The two main methods that you can solve simultaneous equations with two unknowns are:

● Algebraically

○ Substitution Method

○ Elimination Method

● Graphically

For Example we have the following set of linear simultaneous equations:

4x + 3y = 14 → Equation ①

5x + 7y = 11 → Equation ②

Let’s begin with solving this **algebraically** first. The first method I will be demonstrating is the **substitution method**.

Let’s pick x. You can also pick y. There is no restriction, but in this case, I'm choosing x.

Let’s choose Equation ①

4x + 3y = 14

4x + 3y = 14

● You begin with subtracting 3x from both sides.

4x + 3y - 3y = 14 - 3y

4x= 14 - 3y

● Now you divide both sides by 4.

4x ÷ 4 = (14 - 3y) ÷ 4

x= (14 - 3y) ÷ 4 → Equation ③

5[(14 - 3y) ÷ 4] + 7y = 11 →You substitute x with equation ③

[(70 - 15y) ÷ 4] + 7y = 11 → You multiply 5 with 14 - 3y

70 - 15y + 4(7y) = 11(4) → You multiply the entire equation by 4 to get rid of the fraction

70 - 15y + 28y = 44 → Subtract 70 from both sides

28y - 15y = 44 -70 → Collect the like terms on each side

13y = ⁻ 26 → Divide both sides by 13

y = ⁻ 2

x = (14 - 3y) ÷ 4

= (14 - 3[-2]) ÷ 4

= ( 14 + 6) ÷ 4

= 20 ÷ 4

= 5

We’ll be using the same set of linear simultaneous equations for this method as well.
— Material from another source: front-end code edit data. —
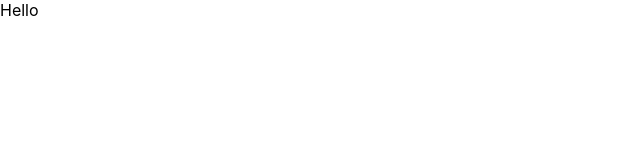
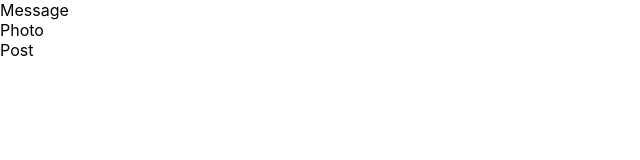
Before and after one commit to mar-g/new-year-resolutions, a Next.js app: page / in a window 1280 px wide. Shown: the top 160 px of the page, without its empty margins (0-640 px from the left). Built offline with nearby package versions, Linux system fonts and the light colour scheme.

Commit message:
Add components

```diff
--- /dev/null
+++ b/components/message.js
@@ -0,0 +1,3 @@
+export default function Message() {
+  return <div>Message</div>;
+}
--- /dev/null
+++ b/components/photo.js
@@ -0,0 +1,3 @@
+export default function Photo() {
+  return <div>Photo</div>;
+}
--- /dev/null
+++ b/components/post.js
@@ -0,0 +1,3 @@
+export default function Post() {
+  return <div>Post</div>;
+}
--- a/pages/index.js
+++ b/pages/index.js
@@ -1,4 +1,7 @@
 import React from "react";
+import Message from "../components/message";
+import Photo from "../components/photo";
+import Post from "../components/post";
 
 class Home extends React.Component {
   constructor(props) {
@@ -7,7 +10,13 @@ class Home extends React.Component {
   }
 
   render() {
-    return <dvi>Hello</dvi>;
+    return (
+      <>
+        <Message />
+        <Photo />
+        <Post />
+      </>
+    );
   }
 }
 
```
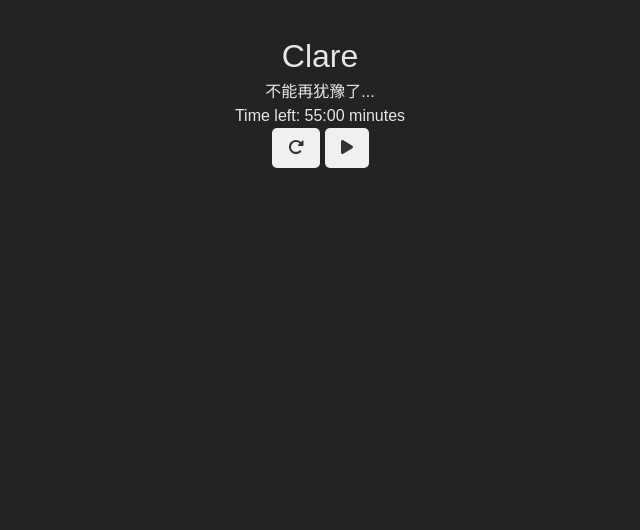
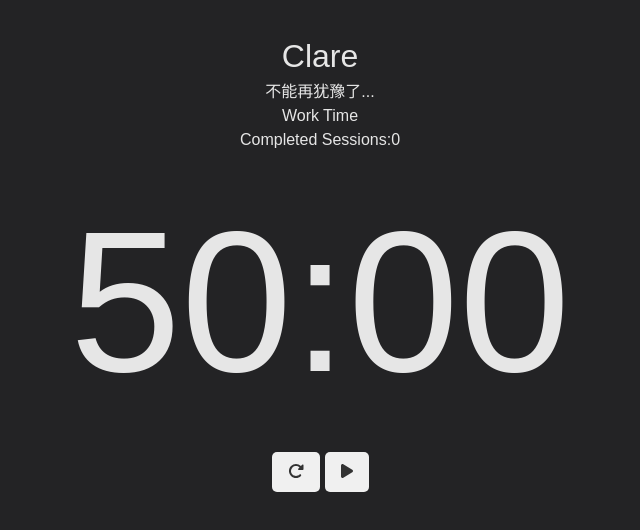
Before and after one commit to Galaxeo/svarog, a React (Vite) app: page / in a window 1280 px wide. Shown: the top 530 px of the page, without its empty margins (320-960 px from the left). Built offline with nearby package versions, Linux system fonts and the light colour scheme; a web font is replaced by a local one.

Commit message:
feat: break/work timer functionality

```diff
--- a/src/App.css
+++ b/src/App.css
@@ -178,3 +178,6 @@ body,
 .timerButtons button:hover {
   background-color: #e0e0e0;
 }
+.timerClock {
+  font-size: 25vh;
+}
--- a/src/App.tsx
+++ b/src/App.tsx
@@ -1,19 +1,19 @@
 import "./App.css";
-import { Input } from "@/components/ui/input";
-import { Calendar } from "@/components/ui/calendar";
-import { useState } from "react";
+// import { Input } from "@/components/ui/input";
+// import { Calendar } from "@/components/ui/calendar";
+// import { useState } from "react";
 import { ThemeProvider } from "./components/theme-provider";
 import Timer from "./components/Timer";
 
 function App() {
-  const [date, setDate] = useState<Date[] | undefined>([]);
+  // const [date, setDate] = useState<Date[] | undefined>([]);
   return (
     <>
       <ThemeProvider defaultTheme="dark" storageKey="vite-ui-theme">
         <h1 className="header">Clare</h1>
         <p>不能再犹豫了...</p>
         {/* <Calendar className="" mode="multiple" selected={date} onSelect={setDate} /> */}
-        <Timer duration={55}></Timer>
+        <Timer duration={50} breakTime={10}></Timer>
       </ThemeProvider>
     </>
   );
--- a/src/components/Timer.tsx
+++ b/src/components/Timer.tsx
@@ -1,4 +1,4 @@
-import React from "react";
+// import React from "react";
 import { useRef, useState } from "react";
 import { FontAwesomeIcon } from "@fortawesome/react-fontawesome";
 import {
@@ -7,11 +7,22 @@ import {
   faRotateForward,
 } from "@fortawesome/free-solid-svg-icons";
 
-function Timer({ duration = 25 }) {
+function Timer({ duration = 25, breakTime = 5 }) {
+  /**
+   * Pomodoro Timer Details
+   * Functions: start, pause, reset
+   * Duration is in minutes, will convert to seconds for timer
+   * After duration, set break time, then after break time, set duration again
+   * Main function will be to
+   */
+
+
   // duration in minutes
   const converted = duration * 60;
   const [time, setTime] = useState(converted);
   const [isActive, setIsActive] = useState(false);
+  const [isBreak, setIsBreak] = useState(false);
+  const completedSessions = useRef(0);
   const intervalRef = useRef<NodeJS.Timeout | null>(null);
   function startTimer() {
     if (!isActive) {
@@ -21,6 +32,13 @@ function Timer({ duration = 25 }) {
           if (prevTime === 0) {
             clearInterval(intervalRef.current!);
             setIsActive(false);
+            console.log("Time's up!");
+            // set break time
+            setTime(breakTime * 60);
+            setIsBreak(!isBreak);
+            if (!isBreak) {
+              completedSessions.current += 1;
+            }
             return duration;
           }
           return prevTime - 1;
@@ -41,12 +59,15 @@ function Timer({ duration = 25 }) {
       startTimer();
     }
   }
+
   const minutes = Math.floor(time / 60);
   const seconds = time % 60;
   return (
     <div>
-      <h1>
-        Time left: {minutes}:{seconds < 10 ? `0${seconds}` : seconds} minutes
+      <h1>{isBreak ? "Break Time" : "Work Time"}</h1>
+      <h1>Completed Sessions:{completedSessions.current}</h1>
+      <h1 className="timerClock">
+        {minutes}:{seconds < 10 ? `0${seconds}` : seconds}
       </h1>
       <div className="timerButtons">
         <button onClick={resetTimer}>
--- a/src/components/ui/calendar.tsx
+++ b/src/components/ui/calendar.tsx
@@ -52,8 +52,8 @@ function Calendar({
         ...classNames,
       }}
       components={{
-        IconLeft: ({ ...props }) => <ChevronLeft className="h-4 w-4" />,
-        IconRight: ({ ...props }) => <ChevronRight className="h-4 w-4" />,
+        // IconLeft: ({ ...props }) => <ChevronLeft className="h-4 w-4" />,
+        // IconRight: ({ ...props }) => <ChevronRight className="h-4 w-4" />,
       }}
       {...props}
     />
--- a/tsconfig.json
+++ b/tsconfig.json
@@ -20,7 +20,7 @@
 
     /* Linting */
     "strict": true,
-    "noUnusedLocals": true,
+    "noUnusedLocals": false,
     "noUnusedParameters": true,
     "noFallthroughCasesInSwitch": true
   },
```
In contrast to the previous method, in this one, the main focus is to eliminate one variable, so that equation just contains one unknown variable and not two.

4x + 3y = 14 → Equation ①

5x + 7y = 11 → Equation ②

I’ll be choosing variable y this time.

If you look at both the equations, in Equation ①, the coefficient of y is 3 and in Equation ② it is 7. Hence we need to make sure that they are the same. In order to achieve that, we will multiply Equation ① by 7 and Equation ② by 3.

7×(4x + 3y = 14)

3×(5x + 7y = 11)

28x + 21y = 98

15x + 21y = 33

Since both the 21y’s in the equations have a positive sign, we subtract the two equations to completely eliminate y from the equation. If the 21y’s had opposite signs, then we’d be adding the two equations.

28x + 21y = 98

-(15x + 21y = 33)

28x - 15x = 98 - 33

13x = 65

x= 65/ 13

x= 5

4x + 3y = 14

4(5) + 3y = 14

20 + 3y = 14

20- 20 + 3y = 14 - 20

3y = -6

y= -6/3

y= -2

As you can see, both methods give the same answers for x and y.

When it comes to solving equations graphically, it focuses on plotting the equations on a grid and the intersection of the two equations basically gives the value of x and y.

4x + 3y = 14 → Equation ①

X- intercept is that point where the graph cuts the x-axis. For the x-intercept we put y = 0 in the equation.

4x + 3(0) = 14

4x = 14

x = 14/4

x = 3.5

Y-intercept is that point where your graph cuts the y-axis. For the y-intercept, we put x = 0 in the equation.

4(0) + 3y = 14

3y = 14

y = 14/3

y = 4.67

C( 3.5, 0) and D( 0, 4.67)

We repeat the same steps for equation 2

5x + 7y = 11 → Equation ②

For x-intercept:

5x + 7(0) = 11

5x = 11

x = 11/5

x = 2.5

For y-intercept:

5(0) + 7y = 11

7y = 11

y = 11/7

y = 1.57

A( 2.5, 0) and B( 0, 1.57)

Now that we have found the coordinates, we plot these on the axis and construct a graph for both the lines.

The intersection of the two lines gives us the solution for these simultaneous equations, which is the same as the answers found through the previous methods, x=5 and y=-2.